  • The Da Vinci Code by Dan Brown
  • The Inferno by Dan Brown


About Working Artists and Their Lives

world-book-day-swansCovering artists both real and fictional, contemporary and historical, these novels look at the everyday lives of working artists. From family issues to dealing with rivals or mental health issues, the characters balance art with life just like we do.

  • The Swan Thieves by Elizabeth Kostova
  • The Great Man by Kate Christensen
  • How to Paint a Dead Man by Sarah Hall
  • Vanessa and Virginia by Susan Sellers
  • A Seahorse Year by Stacey D’Erasmo


world-book-day-monuments-menFor History Buffs

When one stops to consider how destructive humans have been in the past 100 years alone, it’s astounding how much artwork has actually survived. These two books share the lengths several men and women went to in order to hide, save, and rescue artwork during World War II.

  • The Monuments Men by Robert M. Edsel
  • Saving Italy by Robert M. Edsel


For Sci-Fi Fans

world-book-day-willisEven “ugly” art is meaningful to someone as you’ll discover in this time-travel novel in which researchers from Oxford go through great lengths and several centuries to rescue a supposedly atrocious piece of art.

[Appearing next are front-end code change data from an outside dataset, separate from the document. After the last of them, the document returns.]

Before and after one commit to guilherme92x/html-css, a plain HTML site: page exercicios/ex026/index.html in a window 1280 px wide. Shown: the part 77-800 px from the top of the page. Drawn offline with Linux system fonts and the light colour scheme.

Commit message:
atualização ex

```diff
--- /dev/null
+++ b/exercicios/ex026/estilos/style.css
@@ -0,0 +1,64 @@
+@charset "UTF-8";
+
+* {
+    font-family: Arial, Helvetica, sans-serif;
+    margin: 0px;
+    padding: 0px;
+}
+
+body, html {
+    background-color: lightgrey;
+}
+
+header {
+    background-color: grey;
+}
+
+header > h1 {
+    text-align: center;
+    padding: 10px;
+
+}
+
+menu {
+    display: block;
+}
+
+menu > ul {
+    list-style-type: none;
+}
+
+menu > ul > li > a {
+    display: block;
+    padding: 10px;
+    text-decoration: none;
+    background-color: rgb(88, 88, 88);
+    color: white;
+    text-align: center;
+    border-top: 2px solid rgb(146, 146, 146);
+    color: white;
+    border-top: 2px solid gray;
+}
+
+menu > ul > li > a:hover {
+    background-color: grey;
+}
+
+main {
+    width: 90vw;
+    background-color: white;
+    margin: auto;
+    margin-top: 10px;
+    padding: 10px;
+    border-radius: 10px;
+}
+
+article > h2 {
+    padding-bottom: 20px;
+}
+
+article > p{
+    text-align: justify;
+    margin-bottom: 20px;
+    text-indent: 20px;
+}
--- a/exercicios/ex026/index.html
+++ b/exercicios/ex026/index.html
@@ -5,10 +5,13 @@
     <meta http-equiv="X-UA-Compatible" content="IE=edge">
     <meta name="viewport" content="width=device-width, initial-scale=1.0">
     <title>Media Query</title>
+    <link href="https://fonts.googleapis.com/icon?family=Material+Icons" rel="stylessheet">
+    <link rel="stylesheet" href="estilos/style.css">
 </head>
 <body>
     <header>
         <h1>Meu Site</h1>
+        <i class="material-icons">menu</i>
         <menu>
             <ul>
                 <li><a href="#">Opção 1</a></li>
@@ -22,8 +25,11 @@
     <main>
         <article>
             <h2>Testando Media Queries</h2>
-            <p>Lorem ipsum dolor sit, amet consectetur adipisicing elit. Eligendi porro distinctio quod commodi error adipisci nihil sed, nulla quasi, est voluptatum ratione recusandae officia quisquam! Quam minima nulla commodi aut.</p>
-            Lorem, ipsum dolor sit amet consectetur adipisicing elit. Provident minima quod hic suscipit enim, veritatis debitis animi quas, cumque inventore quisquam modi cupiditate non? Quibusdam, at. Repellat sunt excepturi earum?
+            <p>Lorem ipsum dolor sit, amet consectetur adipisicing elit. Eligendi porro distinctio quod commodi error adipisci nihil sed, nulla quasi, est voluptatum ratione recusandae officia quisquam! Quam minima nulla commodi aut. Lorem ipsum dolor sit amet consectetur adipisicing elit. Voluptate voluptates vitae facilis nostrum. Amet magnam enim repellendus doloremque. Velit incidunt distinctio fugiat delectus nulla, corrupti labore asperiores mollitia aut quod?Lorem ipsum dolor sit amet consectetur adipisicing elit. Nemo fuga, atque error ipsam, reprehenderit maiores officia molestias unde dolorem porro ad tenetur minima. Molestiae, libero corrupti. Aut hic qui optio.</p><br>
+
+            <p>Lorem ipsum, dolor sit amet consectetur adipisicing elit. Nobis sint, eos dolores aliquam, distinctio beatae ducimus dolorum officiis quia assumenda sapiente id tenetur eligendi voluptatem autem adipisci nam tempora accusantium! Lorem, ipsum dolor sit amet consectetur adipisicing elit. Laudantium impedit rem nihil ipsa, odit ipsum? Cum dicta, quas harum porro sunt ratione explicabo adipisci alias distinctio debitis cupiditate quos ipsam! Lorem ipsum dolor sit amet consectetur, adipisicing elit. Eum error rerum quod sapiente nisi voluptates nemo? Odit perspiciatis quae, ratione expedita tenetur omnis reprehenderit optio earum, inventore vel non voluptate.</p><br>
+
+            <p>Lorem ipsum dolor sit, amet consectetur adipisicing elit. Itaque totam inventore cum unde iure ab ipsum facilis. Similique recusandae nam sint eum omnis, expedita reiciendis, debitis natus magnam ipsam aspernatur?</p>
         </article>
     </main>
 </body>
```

  • To Say Nothing of the Dog by Connie Ellis



room-with-a-viewThese classics could have easily fit into other categories on this list but come on, they’re classics!

  • To the Lighthouse by Virginia Woolf
  • A Room with a View by E. M. Forester
  • The Horse’s Mouth by Joyce Cary


Bjourney by moonlight coverooks That Feel Like Art

These books may not be about art per se, but the descriptions of the settings and feelings of the characters beg for painted interpretations. The Enchanted April and Journey by Moonlight inspired me to create a watercolor travel journal for a trip to Italy.

  • The Enchanted April by Elizabeth von Arnim
  • Journey by Moonlight by Antal Szerb
  • The Waves by Virginia Woolf


Books to Inspire You to Make Art

And of course, no book list from ArtistsNetwork.com would be complete without books that will enchant and encourage you to make art.

Don’t forget to share your favorite books about art and artists in the comments section below. And Happy World Book Day!

Art Journey Abstract Painting

The Art of MistakesJohn Salminen: Master of the Urban Landscape



The post Artful Books to Celebrate World Book Day appeared first on Artist's Network.